An intermediate space between model space and camera space. Conceptually, all objects are transformed into this space along the transformation chain.
A three dimensional coordinate system where the three coordinates are not defined by 3 values multiplied by vectors, but by two angles and a radius. One angle specifies rotation around a point in a known plane. The other angle specifies rotation above and below this plane. And the radius specifies the distance from the origin. Spherical coordinates are not a Euclidean geometry.
A specific kind of coordinate system that follows certain axioms. For the sake of brevity, consider it a “regular” coordinate system, one that follows the simple, obvious rules one might expect of a 2D sheet of paper.
An ordered sequence of vertices given to OpenGL by one of the
glDraw* series of functions.
The mechanism used by OpenGL for interpreting and rendering a vertex
glDraw* function takes a rendering mode
as its first parameter. The primitive mode defines two things: the primitive
type and the primitive representation.
The kind of object that OpenGL will draw with a vertex stream. OpenGL draws triangles, but it can also draw points or other things.
The way the vertex stream is converted into one or more of the primitive type. Each primitive type consumes a number of vertices; the primitive representation specifies the manor in which the stream of length N is converted into a number M of primitives.
A buffer object used to store data for uniform blocks.
A named set of uniform definitions. This set of uniforms is not stored in the program object, but instead is taken from a buffer object bound to a buffer object binding point in the OpenGL rendering context.
There is a limit on the number of uniform blocks a single program object can use. There is also a per-shader stage limit as well.
The way a uniform block is layed out by the GLSL compiler. This determines whether uniform blocks can be shared with other programs, and whether the user needs to query the location of each uniform within the block.
A number, queried from a program object, that represents a particular uniform block. This number is used to refer to the uniform block in other functions.
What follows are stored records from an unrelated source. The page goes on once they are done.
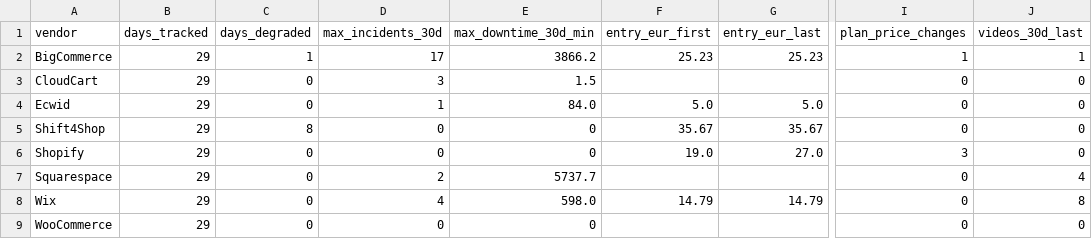
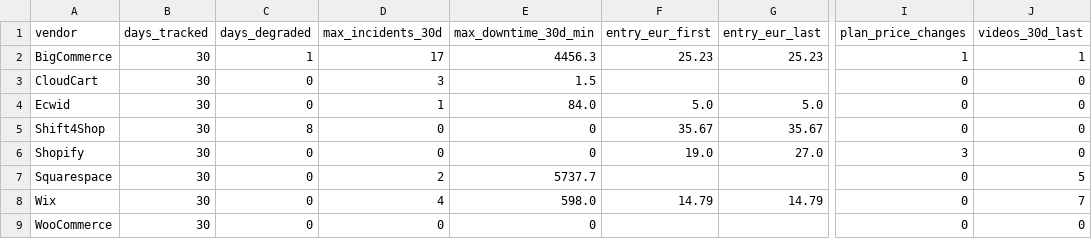
Before and after one commit to Emo-999/ecommerce-intelligence, a CSV file: exports/2026-10-summary.csv, drawn as a sheet; only a part is shown, gaps mark what is left out; the diff names each change by its address in the sheet, - before the commit and + after, or states it on an @@ line.

```diff
--- a/exports/2026-10-summary.csv
+++ b/exports/2026-10-summary.csv
-B2:B9 (days_tracked): 29
+B2:B9 (days_tracked): 30
-E2 (max_downtime_30d_min): 3866.2
+E2 (max_downtime_30d_min): 4456.3
-J7 (videos_30d_last): 4
+J7 (videos_30d_last): 5
-J8 (videos_30d_last): 8
+J8 (videos_30d_last): 7
```
Also changed, not shown: exports/2026-10-daily.csv, 10 other files.
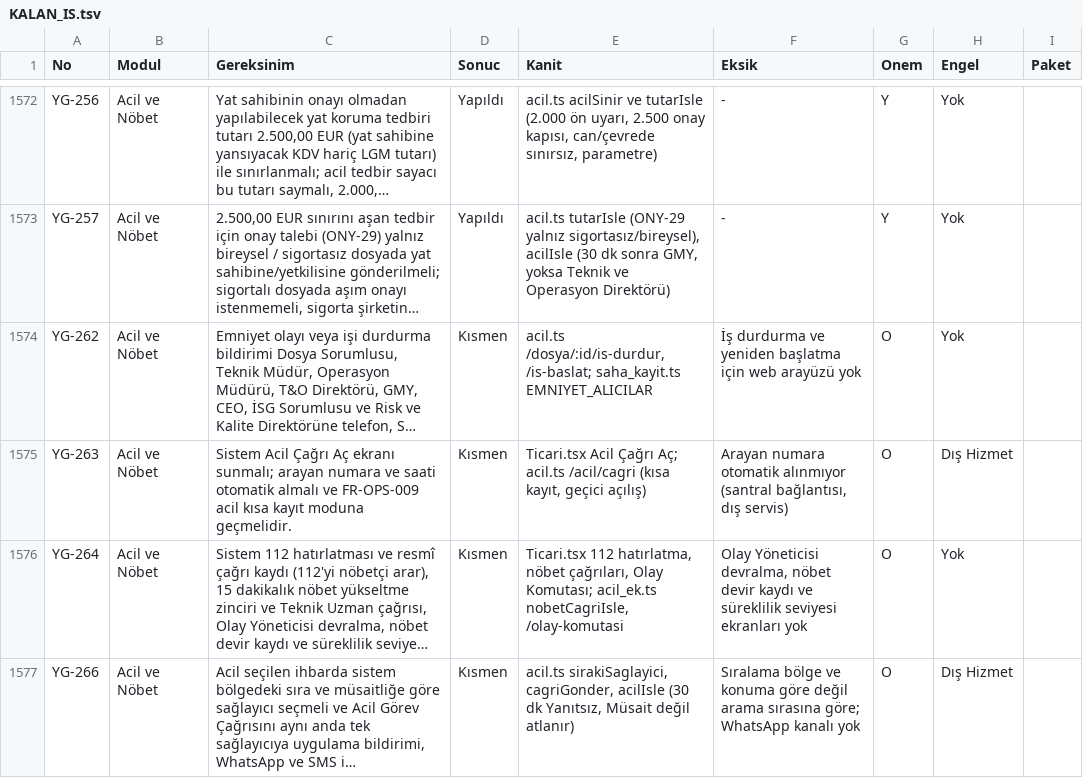
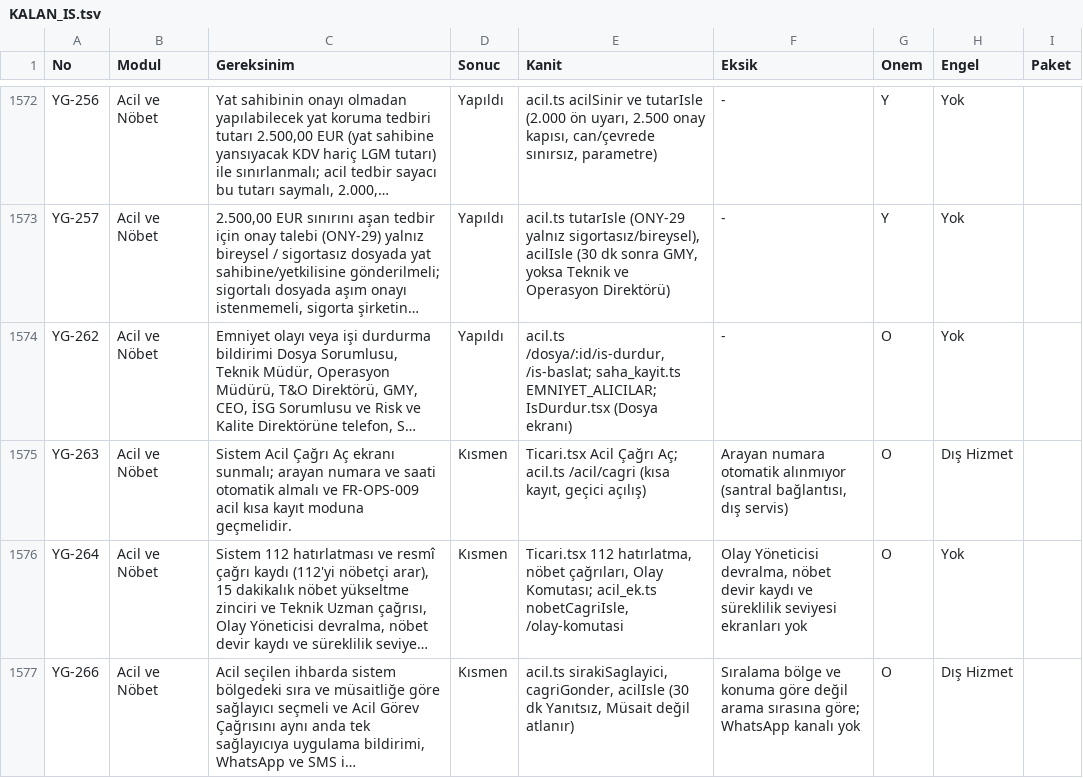
Before and after one commit to uakpinar722/YATONET360, a TSV file: KALAN_IS.tsv, drawn as a sheet; only a part is shown, gaps mark what is left out; long unchanged cells end in …; the diff covers the shown part only; the diff names each change by its address in the sheet, - before the commit and + after, or states it on an @@ line.

```diff
--- a/KALAN_IS.tsv
+++ b/KALAN_IS.tsv
-D1574 (Sonuc): Kısmen
+D1574 (Sonuc): Yapıldı
-E1574 (Kanit): …/is-baslat; saha_kayit.ts EMNIYET_ALICILAR
+E1574 (Kanit): …/is-baslat; saha_kayit.ts EMNIYET_ALICILAR; IsDurdur.tsx (Dosya ekranı)
-F1574 (Eksik): İş durdurma ve yeniden başlatma için web arayüzü yok
+F1574 (Eksik): -
```
Also changed, not shown: 29 edited cells elsewhere in this file, 18 other files.
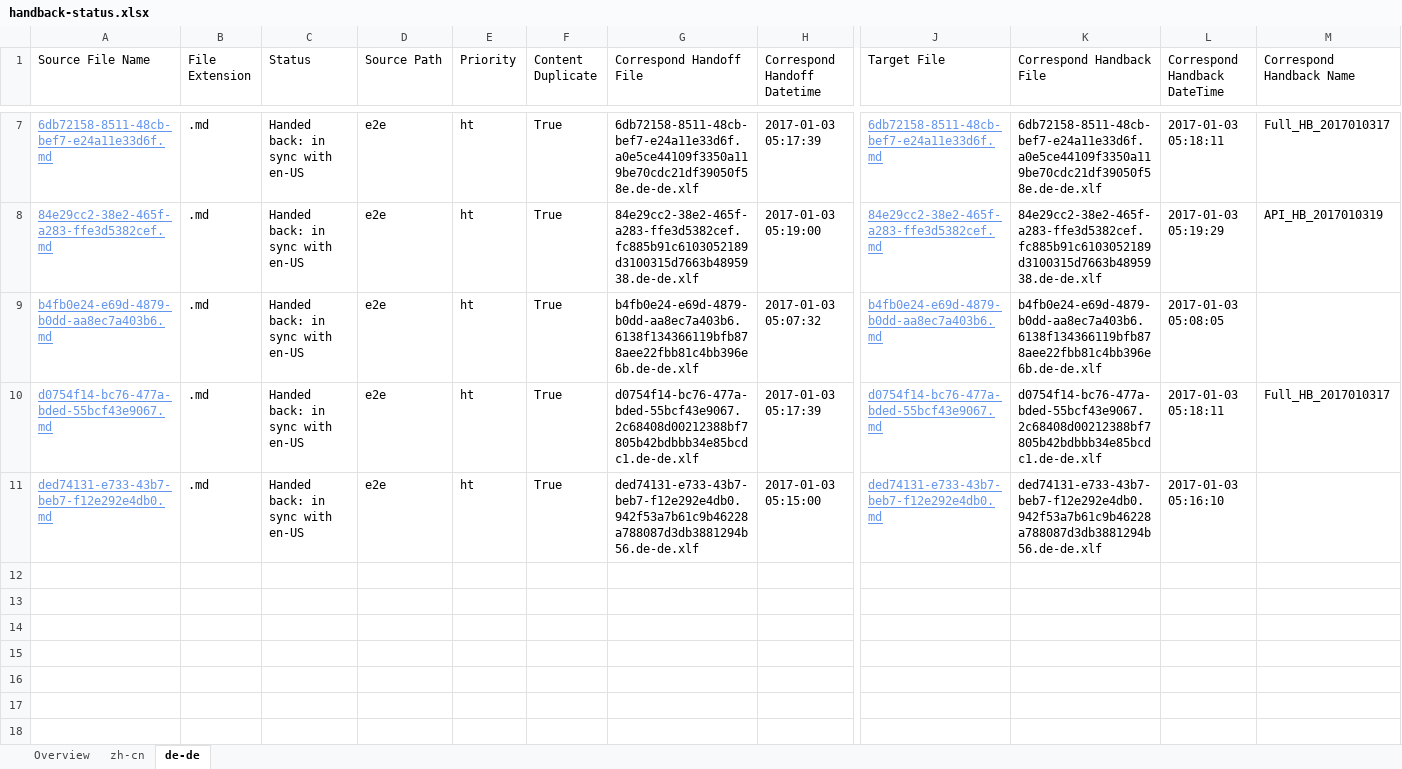
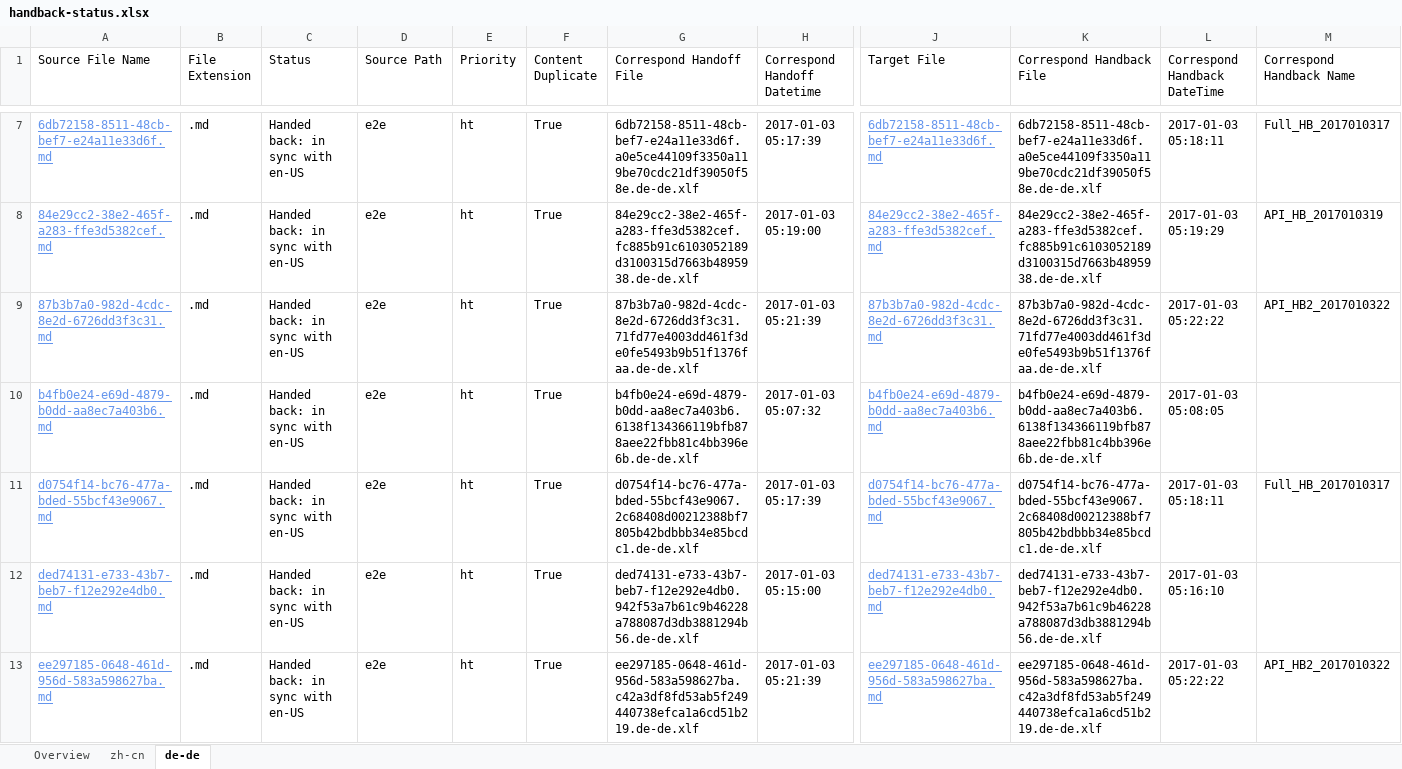
Before and after one commit to OpenLocalizationTestOrg/ol-test1-handback, an Excel workbook: ol-handback/OpenLocalizationTestOrg/ol-test1/ci/handback-status.xlsx, sheet de-de, drawn as a sheet; only a part is shown, gaps mark what is left out; values as stored, in another font and other column widths than the file's, no borders; table styles not drawn; rows hold the shown columns only; the diff names each change by its address in the sheet, - before the commit and + after, or states it on an @@ line.

Commit message:
Generate Report for Handback

```diff
--- a/ol-handback/OpenLocalizationTestOrg/ol-test1/ci/handback-status.xlsx (sheet de-de)
+++ b/ol-handback/OpenLocalizationTestOrg/ol-test1/ci/handback-status.xlsx (sheet de-de)
+row 9: 87b3b7a0-982d-4cdc-8e2d-6726dd3f3c31.md | .md | Handed back: in sync with en-US | e2e | ht | True | 87b3b7a0-982d-4cdc-8e2d-6726dd3f3c31.71fd77e4003dd461f3de0fe5493b9b51f1376faa.de-de.xlf | 2017-01-03 05:21:39 | 87b3b7a0-982d-4cdc-8e2d-6726dd3f3c31.md | 87b3b7a0-982d-4cdc-8e2d-6726dd3f3c31.71fd77e4003dd461f3de0fe5493b9b51f1376faa.de-de.xlf | 2017-01-03 05:22:22 | API_HB2_2017010322
+row 13: ee297185-0648-461d-956d-583a598627ba.md | .md | Handed back: in sync with en-US | e2e | ht | True | ee297185-0648-461d-956d-583a598627ba.c42a3df8fd53ab5f249440738efca1a6cd51b219.de-de.xlf | 2017-01-03 05:21:39 | ee297185-0648-461d-956d-583a598627ba.md | ee297185-0648-461d-956d-583a598627ba.c42a3df8fd53ab5f249440738efca1a6cd51b219.de-de.xlf | 2017-01-03 05:22:22 | API_HB2_2017010322
```
Also changed, not shown: sheet Overview, sheet zh-cn, ol-handback/OpenLocalizationTestOrg/ol-test1/ci/localization-status.xlsx.
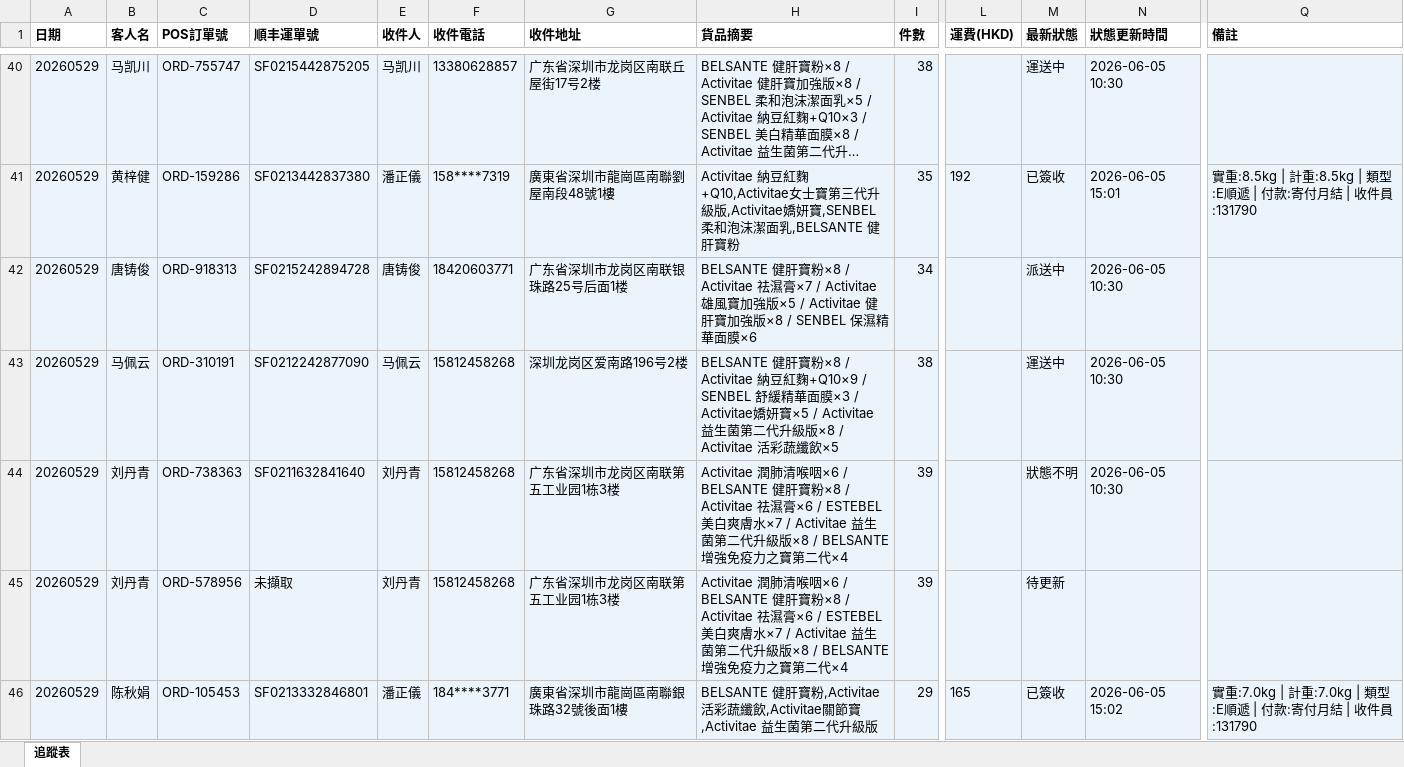
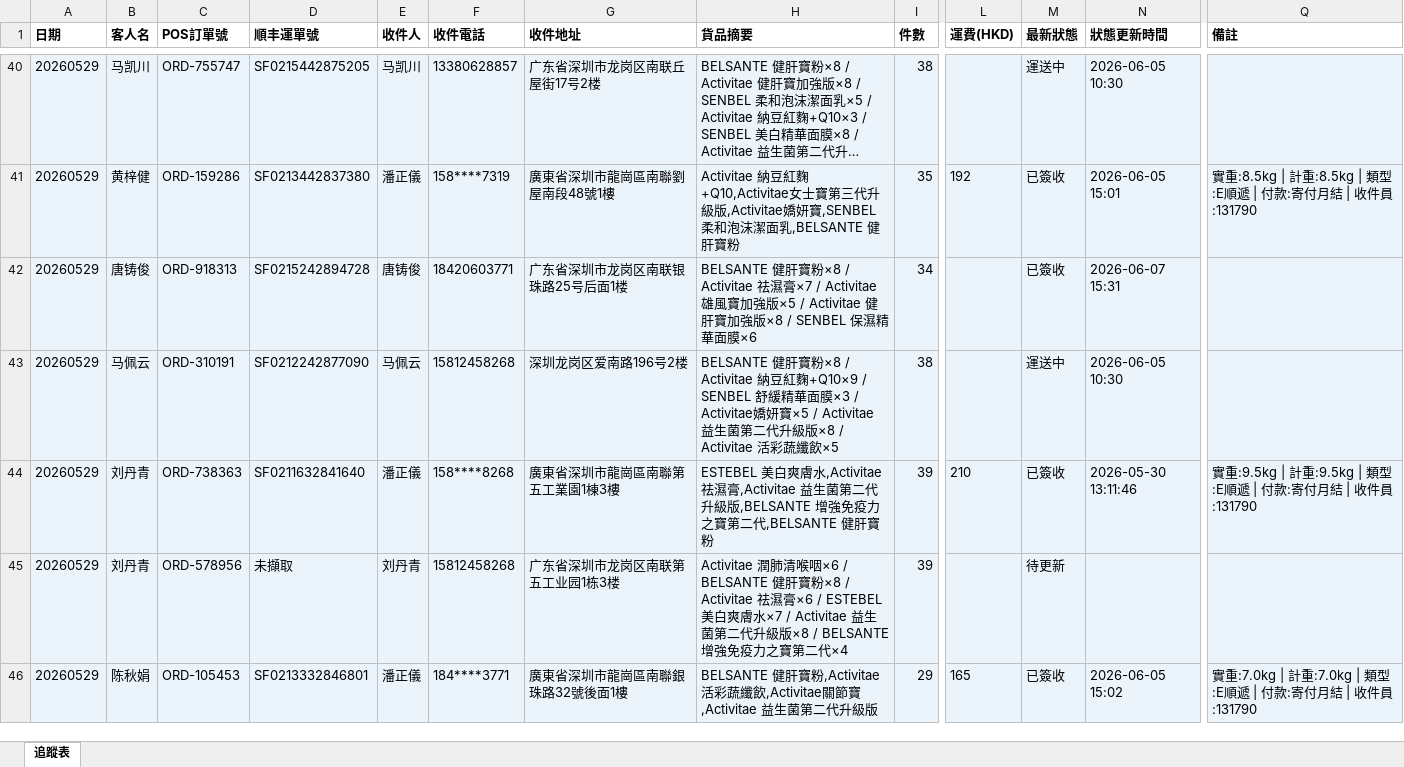
Before and after one commit to elizapoon084/sf-tracking, an Excel workbook: data/tracking.xlsx, sheet 追蹤表, drawn as a sheet; only a part is shown, gaps mark what is left out; long unchanged cells end in …; values as stored, in another font and other column widths than the file's, no borders; the diff covers the shown part only; the diff names each change by its address in the sheet, - before the commit and + after, or states it on an @@ line.

```diff
--- a/data/tracking.xlsx (sheet 追蹤表)
+++ b/data/tracking.xlsx (sheet 追蹤表)
-M42 (最新狀態): 派送中
+M42 (最新狀態): 已簽收
-N42 (狀態更新時間): 2026-06-05 10:30
+N42 (狀態更新時間): 2026-06-07 15:31
-E44 (收件人): 刘丹青
+E44 (收件人): 潘正儀
-F44 (收件電話): 15812458268
+F44 (收件電話): 158****8268
-G44 (收件地址): 广东省深圳市龙岗区南联第五工业园1栋3楼
+G44 (收件地址): 廣東省深圳市龍崗區南聯第五工業園1棟3樓
-H44 (貨品摘要): Activitae 潤肺清喉咽×6 / BELSANTE 健肝寶粉×8 / Activitae 祛濕膏×6 / ESTEBEL 美白爽膚水×7 / Activitae 益生菌第二代升級版×8 / BELSANTE 增強免疫力之寶第二代×4
+H44 (貨品摘要): ESTEBEL 美白爽膚水,Activitae 祛濕膏,Activitae 益生菌第二代升級版,BELSANTE 增強免疫力之寶第二代,BELSANTE 健肝寶粉
-L44 (運費(HKD)): (empty)
+L44 (運費(HKD)): 210
-M44 (最新狀態): 狀態不明
+M44 (最新狀態): 已簽收
-N44 (狀態更新時間): 2026-06-05 10:30
+N44 (狀態更新時間): 2026-05-30 13:11:46
-Q44 (備註): (empty)
+Q44 (備註): 實重:9.5kg | 計重:9.5kg | 類型:E順遞 | 付款:寄付月結 | 收件員:131790
```
Also changed, not shown: 58 edited cells elsewhere in this sheet.
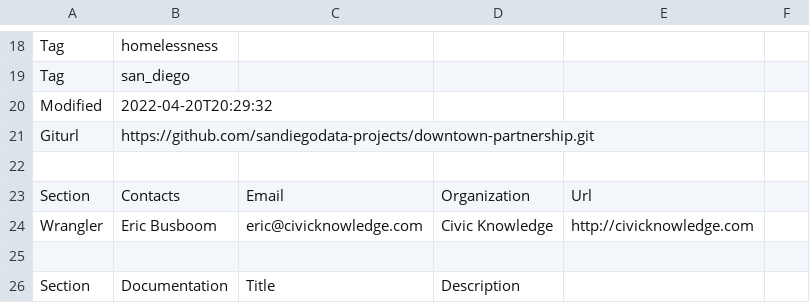
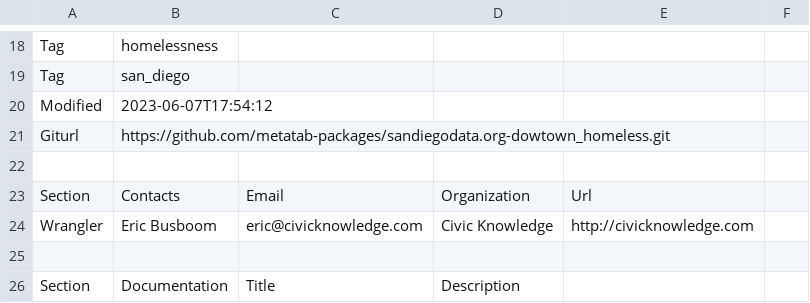
Before and after one commit to metatab-packages/sandiegodata.org-dowtown_homeless, a CSV file: metadata.csv, drawn as a sheet; only a part is shown, gaps mark what is left out.

```diff
--- a/metadata.csv
+++ b/metadata.csv
@@ -19,4 +19,4 @@ Tag,homelessness
 Tag,san_diego
-Modified,2022-04-20T20:29:32
-Giturl,https://github.com/sandiegodata-projects/downtown-partnership.git
+Modified,2023-06-07T17:54:12
+Giturl,https://github.com/metatab-packages/sandiegodata.org-dowtown_homeless.git
 ""
```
An array of locations in the OpenGL context where uniform buffers can be bound to. Programs can have their uniform blocks associated with one of the entries in this array. When using such a program, it will use the buffer object bound to that location to find the data for that uniform block.